Supplied material:
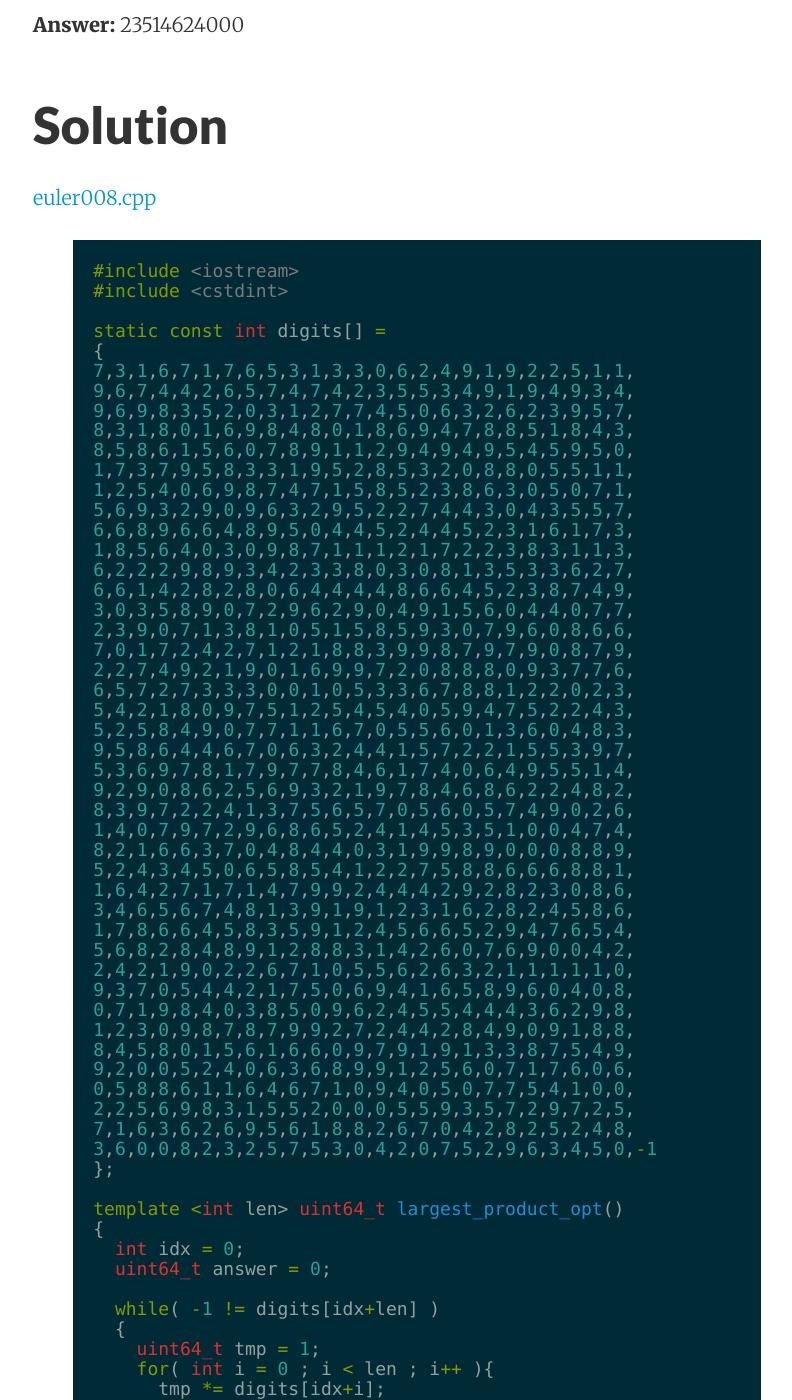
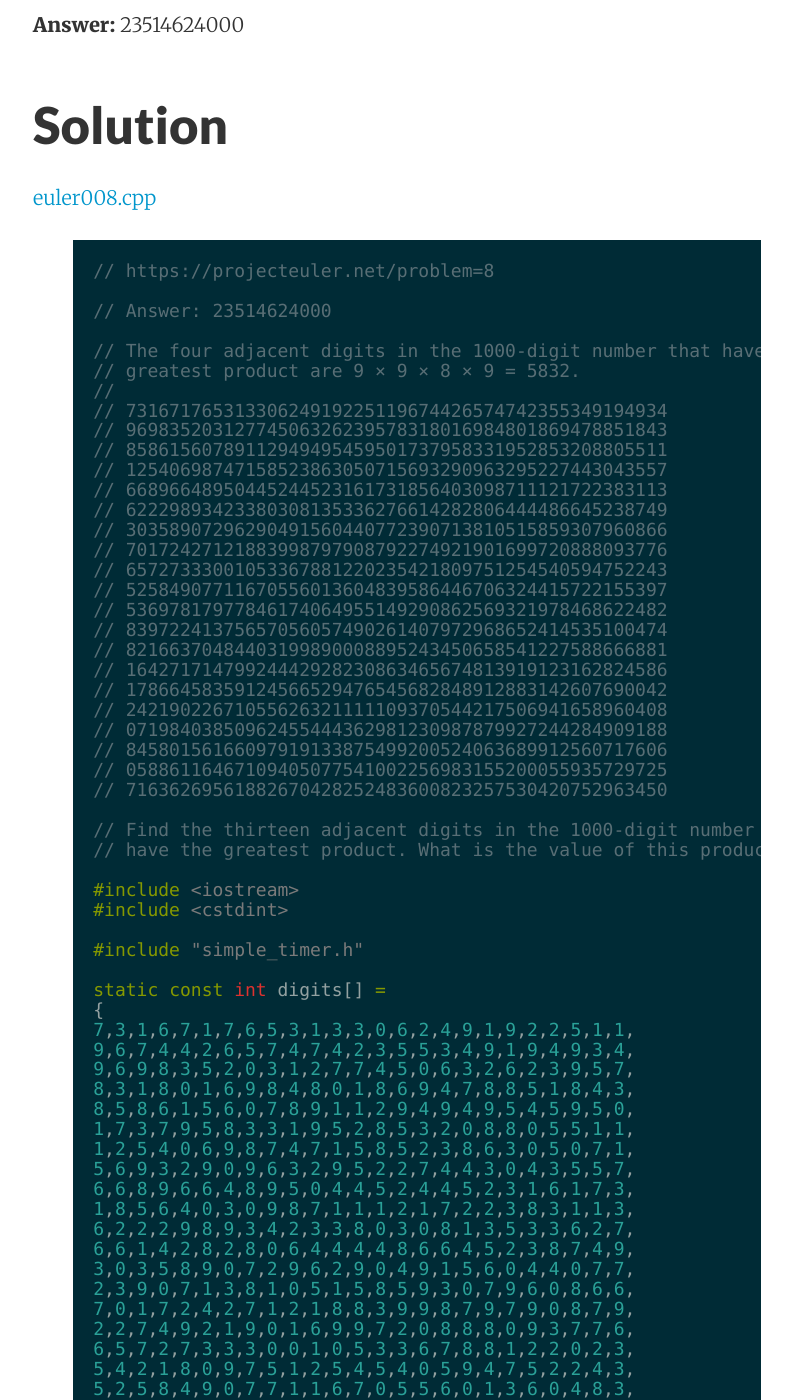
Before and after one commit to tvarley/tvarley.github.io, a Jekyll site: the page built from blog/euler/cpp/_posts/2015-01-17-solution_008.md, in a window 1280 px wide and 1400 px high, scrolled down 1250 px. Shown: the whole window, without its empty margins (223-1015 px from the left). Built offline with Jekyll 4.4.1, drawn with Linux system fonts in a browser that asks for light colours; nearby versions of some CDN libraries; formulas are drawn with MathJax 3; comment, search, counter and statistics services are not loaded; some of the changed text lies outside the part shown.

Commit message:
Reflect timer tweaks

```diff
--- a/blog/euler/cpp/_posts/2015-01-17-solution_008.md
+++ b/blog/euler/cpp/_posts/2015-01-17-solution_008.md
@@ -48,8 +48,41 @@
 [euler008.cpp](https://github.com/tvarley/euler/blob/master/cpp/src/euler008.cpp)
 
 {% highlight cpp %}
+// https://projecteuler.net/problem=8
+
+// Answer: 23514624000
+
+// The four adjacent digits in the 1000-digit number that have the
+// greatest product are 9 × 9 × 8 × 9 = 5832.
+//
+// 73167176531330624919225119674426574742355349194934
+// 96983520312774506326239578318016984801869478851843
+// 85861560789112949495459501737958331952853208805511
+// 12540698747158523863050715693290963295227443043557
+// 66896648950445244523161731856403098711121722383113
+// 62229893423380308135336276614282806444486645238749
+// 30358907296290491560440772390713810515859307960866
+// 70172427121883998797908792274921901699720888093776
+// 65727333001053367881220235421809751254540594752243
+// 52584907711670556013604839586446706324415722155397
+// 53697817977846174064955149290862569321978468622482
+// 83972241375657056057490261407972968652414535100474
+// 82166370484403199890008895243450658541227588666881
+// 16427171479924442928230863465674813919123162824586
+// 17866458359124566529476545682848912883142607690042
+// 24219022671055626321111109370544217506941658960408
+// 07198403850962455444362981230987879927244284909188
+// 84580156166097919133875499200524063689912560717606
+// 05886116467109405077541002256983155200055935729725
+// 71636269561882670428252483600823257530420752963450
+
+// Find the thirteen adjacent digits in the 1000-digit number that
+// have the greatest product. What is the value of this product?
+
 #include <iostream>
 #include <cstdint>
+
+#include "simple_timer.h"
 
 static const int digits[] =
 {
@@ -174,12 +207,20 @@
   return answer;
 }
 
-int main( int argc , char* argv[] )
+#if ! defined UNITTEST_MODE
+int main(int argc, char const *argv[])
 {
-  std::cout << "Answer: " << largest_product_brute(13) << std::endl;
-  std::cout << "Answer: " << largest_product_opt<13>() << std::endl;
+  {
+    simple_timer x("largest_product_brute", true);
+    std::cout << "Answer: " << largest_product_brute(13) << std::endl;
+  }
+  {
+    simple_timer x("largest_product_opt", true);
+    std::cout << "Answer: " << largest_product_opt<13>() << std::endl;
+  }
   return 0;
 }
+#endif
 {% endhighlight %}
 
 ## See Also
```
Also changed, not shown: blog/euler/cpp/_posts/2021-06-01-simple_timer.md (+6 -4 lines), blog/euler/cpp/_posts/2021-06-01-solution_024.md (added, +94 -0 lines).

Exercise instructions: Tally the lines of the material above that include the string "cout", then give only the tally.

Problem solution: 4